- More than half, 56%, of respondents experienced viruses and malware and 46% suffered a data breach in the last 12 months, according to a survey of almost 4,500 business representatives from Kaspersky. The cost of a single cybersecurity incident is about $308,300.
- Among the more than 4,500 respondents, the majority, 87%, had endpoint security, but only 2% had embedded systems security. One-fifth of respondents had security solutions for software as a service (SaaS), infrastructure as a service (IaaS) and cloud.
When boards and the C-suite sink money into cybersecurity, they expect a return on investment. Before they are willing to invest, boards need to understand the value of protection and CISOs can struggle to articulate the cost of risk.
"Make sure your believe you can defend your argument, and your assumptions and your calculations," according to Tom Scholtz, distinguished VP analyst at Gartner, while speaking at the Gartner IT Symposium/Xpo in Orlando, Florida in October.
CISOs can justify their spending by answering basic questions:
What is cybersecurity costing the business?
Where is the money going?
Who is paying for it?
What are the funding models?
How does the infosec department articulate the value of the investment?
On average, security budgets make up a 6% of overall IT budgets, but they range between 2% and 14%, according to Scholtz. The budget usually represents about 3% of every $1,000 of revenue.
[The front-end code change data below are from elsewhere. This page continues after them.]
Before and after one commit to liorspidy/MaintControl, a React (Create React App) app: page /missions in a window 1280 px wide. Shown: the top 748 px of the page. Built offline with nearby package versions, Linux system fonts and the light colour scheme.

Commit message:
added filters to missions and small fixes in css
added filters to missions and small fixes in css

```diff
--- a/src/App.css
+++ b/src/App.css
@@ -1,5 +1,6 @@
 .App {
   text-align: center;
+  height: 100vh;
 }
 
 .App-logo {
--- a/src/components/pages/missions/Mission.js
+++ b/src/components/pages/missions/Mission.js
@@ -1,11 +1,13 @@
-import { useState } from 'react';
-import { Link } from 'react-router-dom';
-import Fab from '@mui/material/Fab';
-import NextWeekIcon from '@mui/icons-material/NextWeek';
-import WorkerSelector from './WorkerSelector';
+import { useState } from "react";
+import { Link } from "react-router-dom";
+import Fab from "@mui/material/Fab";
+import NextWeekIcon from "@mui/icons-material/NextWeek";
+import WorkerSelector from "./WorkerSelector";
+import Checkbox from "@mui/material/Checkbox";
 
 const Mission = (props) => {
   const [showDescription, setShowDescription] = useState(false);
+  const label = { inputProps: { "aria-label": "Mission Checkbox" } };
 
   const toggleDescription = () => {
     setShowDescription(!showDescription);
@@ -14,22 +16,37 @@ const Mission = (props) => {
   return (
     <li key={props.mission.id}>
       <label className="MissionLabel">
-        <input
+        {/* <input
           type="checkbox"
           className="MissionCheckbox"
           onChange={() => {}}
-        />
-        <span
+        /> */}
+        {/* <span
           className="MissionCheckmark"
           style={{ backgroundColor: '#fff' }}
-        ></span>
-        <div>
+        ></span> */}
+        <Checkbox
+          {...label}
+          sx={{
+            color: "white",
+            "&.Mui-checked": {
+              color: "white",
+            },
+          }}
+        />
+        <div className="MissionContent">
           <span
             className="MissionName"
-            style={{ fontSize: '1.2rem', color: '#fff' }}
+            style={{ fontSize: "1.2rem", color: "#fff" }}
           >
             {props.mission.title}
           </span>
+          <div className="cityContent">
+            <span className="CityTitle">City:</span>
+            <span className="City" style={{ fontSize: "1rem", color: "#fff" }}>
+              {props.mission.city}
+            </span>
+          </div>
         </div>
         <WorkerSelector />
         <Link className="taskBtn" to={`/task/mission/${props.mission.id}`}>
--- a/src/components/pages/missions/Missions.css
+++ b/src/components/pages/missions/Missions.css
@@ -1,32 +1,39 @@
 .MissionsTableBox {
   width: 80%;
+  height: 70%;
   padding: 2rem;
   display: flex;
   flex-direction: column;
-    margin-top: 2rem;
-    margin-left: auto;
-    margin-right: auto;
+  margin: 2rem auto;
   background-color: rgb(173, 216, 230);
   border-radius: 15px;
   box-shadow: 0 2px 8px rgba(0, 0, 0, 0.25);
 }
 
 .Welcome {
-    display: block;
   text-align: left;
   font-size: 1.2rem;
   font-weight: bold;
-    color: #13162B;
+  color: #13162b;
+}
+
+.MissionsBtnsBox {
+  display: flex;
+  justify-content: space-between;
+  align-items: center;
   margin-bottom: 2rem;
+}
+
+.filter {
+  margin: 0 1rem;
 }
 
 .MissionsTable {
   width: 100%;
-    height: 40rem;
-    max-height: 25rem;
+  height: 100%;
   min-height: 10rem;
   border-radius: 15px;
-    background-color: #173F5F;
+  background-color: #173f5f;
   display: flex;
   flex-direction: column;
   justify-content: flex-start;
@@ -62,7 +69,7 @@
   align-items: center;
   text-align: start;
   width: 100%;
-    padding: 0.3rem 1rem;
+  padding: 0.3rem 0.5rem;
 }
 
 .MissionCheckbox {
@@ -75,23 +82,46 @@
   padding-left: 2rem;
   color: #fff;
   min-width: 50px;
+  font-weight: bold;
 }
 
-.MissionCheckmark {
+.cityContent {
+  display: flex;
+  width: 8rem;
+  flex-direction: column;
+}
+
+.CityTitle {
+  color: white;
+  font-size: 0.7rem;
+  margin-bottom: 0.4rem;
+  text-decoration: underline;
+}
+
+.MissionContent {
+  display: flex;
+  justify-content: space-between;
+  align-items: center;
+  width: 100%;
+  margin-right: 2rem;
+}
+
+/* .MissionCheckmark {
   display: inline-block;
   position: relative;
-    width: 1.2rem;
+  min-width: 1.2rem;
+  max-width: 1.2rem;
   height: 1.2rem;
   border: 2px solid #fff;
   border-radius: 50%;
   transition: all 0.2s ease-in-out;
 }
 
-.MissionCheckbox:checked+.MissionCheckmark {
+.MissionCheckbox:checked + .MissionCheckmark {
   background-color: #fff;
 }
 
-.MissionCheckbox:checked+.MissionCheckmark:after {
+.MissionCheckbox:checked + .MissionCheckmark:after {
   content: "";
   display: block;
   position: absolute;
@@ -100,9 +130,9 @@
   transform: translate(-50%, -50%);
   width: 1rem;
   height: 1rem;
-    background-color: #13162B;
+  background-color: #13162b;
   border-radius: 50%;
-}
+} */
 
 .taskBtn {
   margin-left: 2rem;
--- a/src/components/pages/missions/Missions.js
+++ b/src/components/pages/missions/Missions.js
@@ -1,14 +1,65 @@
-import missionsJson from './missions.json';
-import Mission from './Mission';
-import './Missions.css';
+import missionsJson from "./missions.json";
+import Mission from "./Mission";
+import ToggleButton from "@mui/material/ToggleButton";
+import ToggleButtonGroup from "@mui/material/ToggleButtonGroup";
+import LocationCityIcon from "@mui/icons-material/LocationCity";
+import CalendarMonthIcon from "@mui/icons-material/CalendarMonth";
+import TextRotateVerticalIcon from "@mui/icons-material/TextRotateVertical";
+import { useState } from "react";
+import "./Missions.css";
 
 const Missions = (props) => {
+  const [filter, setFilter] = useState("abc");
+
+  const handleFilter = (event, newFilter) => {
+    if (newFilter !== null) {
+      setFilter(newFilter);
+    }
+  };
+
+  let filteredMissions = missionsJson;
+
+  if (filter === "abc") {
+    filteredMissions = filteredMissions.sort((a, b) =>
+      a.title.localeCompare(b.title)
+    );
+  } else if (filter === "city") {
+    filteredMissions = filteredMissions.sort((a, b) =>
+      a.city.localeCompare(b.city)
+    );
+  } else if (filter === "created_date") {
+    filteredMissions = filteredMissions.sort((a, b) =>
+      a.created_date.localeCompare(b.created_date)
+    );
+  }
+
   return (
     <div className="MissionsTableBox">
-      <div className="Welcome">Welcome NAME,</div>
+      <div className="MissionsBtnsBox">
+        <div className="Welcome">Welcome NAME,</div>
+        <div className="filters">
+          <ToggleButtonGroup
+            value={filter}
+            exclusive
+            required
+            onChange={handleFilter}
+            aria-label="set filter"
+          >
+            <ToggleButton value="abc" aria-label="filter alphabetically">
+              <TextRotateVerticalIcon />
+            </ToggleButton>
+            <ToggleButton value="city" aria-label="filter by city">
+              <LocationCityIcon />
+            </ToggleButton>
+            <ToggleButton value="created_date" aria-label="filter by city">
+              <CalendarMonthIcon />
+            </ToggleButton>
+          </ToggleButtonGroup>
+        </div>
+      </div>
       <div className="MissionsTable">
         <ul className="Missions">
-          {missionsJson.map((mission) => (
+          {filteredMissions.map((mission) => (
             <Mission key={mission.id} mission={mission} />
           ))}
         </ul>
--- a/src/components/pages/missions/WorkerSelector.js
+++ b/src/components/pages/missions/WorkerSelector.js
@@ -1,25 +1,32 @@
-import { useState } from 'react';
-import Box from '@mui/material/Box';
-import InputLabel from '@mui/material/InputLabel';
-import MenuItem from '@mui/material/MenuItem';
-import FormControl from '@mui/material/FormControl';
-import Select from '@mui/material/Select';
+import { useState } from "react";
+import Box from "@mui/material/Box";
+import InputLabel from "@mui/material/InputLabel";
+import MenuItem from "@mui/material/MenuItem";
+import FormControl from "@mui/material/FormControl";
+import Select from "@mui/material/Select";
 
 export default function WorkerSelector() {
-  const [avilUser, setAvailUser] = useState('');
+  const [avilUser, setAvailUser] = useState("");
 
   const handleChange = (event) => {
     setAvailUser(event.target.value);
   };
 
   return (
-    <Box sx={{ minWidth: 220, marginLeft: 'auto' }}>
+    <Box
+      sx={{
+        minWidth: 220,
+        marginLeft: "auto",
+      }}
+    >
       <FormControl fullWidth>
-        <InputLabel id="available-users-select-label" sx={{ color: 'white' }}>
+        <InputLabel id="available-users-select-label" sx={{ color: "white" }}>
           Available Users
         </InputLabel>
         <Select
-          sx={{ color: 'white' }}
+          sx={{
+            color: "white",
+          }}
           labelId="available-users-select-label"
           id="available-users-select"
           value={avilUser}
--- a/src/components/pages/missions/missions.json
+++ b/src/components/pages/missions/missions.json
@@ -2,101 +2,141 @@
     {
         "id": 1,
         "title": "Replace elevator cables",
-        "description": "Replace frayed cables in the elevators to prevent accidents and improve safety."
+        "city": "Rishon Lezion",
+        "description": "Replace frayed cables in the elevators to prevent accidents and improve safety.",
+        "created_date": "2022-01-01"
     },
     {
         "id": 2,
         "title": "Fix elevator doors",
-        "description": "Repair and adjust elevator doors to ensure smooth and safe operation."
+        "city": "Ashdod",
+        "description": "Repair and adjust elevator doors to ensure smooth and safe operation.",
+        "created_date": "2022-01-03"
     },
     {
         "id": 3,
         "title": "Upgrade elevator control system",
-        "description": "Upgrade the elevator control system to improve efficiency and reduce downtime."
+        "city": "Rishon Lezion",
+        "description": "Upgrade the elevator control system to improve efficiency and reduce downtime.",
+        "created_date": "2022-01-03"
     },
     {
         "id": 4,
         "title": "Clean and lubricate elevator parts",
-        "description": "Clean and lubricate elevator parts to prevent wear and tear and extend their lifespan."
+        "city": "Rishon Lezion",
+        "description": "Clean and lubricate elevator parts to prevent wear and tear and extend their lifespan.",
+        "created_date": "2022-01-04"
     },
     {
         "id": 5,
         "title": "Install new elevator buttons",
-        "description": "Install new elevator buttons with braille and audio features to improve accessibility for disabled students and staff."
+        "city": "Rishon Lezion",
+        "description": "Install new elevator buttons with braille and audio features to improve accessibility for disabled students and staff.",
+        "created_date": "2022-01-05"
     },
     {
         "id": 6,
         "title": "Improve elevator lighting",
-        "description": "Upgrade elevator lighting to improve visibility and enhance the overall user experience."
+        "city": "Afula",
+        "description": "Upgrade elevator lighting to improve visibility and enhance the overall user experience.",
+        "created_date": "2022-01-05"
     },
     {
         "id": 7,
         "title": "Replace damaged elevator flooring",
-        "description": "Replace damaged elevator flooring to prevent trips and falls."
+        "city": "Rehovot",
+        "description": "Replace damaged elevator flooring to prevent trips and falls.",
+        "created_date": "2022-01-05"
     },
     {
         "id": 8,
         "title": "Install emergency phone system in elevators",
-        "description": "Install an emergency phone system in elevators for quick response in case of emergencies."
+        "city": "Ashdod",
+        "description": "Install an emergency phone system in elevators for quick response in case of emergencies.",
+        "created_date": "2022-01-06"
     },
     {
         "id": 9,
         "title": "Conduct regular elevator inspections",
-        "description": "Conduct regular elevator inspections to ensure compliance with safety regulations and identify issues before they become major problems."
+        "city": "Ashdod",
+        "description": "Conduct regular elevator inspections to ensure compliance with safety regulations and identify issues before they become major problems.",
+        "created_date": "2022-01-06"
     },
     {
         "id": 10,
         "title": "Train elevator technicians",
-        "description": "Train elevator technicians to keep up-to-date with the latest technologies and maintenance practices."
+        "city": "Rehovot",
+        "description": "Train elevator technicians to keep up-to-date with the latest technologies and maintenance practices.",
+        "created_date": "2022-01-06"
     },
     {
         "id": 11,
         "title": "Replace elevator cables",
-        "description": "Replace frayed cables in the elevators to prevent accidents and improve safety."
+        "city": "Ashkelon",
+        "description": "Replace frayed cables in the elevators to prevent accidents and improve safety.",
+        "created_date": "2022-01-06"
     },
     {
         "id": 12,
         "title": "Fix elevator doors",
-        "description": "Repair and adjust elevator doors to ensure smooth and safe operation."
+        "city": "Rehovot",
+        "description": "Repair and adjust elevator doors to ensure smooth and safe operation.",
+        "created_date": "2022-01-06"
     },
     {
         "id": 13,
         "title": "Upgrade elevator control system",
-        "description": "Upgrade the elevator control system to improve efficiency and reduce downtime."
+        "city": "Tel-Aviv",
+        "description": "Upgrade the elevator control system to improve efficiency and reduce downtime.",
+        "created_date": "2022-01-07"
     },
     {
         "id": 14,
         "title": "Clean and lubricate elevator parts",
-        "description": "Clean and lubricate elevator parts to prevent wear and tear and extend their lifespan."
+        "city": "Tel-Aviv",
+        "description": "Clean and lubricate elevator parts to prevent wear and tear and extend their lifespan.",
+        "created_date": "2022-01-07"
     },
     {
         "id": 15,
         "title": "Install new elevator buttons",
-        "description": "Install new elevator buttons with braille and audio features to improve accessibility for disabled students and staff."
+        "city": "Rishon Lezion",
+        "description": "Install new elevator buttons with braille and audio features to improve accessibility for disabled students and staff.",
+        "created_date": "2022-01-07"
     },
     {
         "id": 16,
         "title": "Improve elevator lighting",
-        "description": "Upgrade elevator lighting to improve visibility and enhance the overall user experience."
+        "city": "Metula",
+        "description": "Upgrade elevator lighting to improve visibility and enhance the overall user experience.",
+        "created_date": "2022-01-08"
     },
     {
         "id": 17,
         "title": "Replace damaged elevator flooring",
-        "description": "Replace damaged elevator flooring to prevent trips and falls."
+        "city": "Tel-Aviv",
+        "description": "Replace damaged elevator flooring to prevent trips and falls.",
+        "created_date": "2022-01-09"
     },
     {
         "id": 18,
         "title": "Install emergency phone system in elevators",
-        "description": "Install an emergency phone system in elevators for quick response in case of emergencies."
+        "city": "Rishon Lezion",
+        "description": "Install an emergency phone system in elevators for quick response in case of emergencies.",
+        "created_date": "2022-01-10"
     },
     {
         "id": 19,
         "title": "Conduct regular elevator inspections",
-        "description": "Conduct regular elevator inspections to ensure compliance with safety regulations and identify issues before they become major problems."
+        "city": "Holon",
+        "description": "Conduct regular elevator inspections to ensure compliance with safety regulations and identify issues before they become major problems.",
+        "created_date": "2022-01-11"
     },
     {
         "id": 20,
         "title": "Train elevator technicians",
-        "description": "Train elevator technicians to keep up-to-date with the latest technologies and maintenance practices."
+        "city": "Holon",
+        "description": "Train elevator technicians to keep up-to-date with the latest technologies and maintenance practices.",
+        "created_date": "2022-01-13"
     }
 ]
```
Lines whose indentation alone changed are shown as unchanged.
The "money grabs" of security budgets are hardware, software and personnel, said Scholtz. The "fluffy stuff" is governance, and risk and compliance management.
These are costs companies can plan on.
Intangible costs are unplanned expenses used to answer for those incidents. The majority of CIOs and CISOs, 94%, already have practices that compromise protection. A lack of visibility into endpoints contributes to this uncertainty.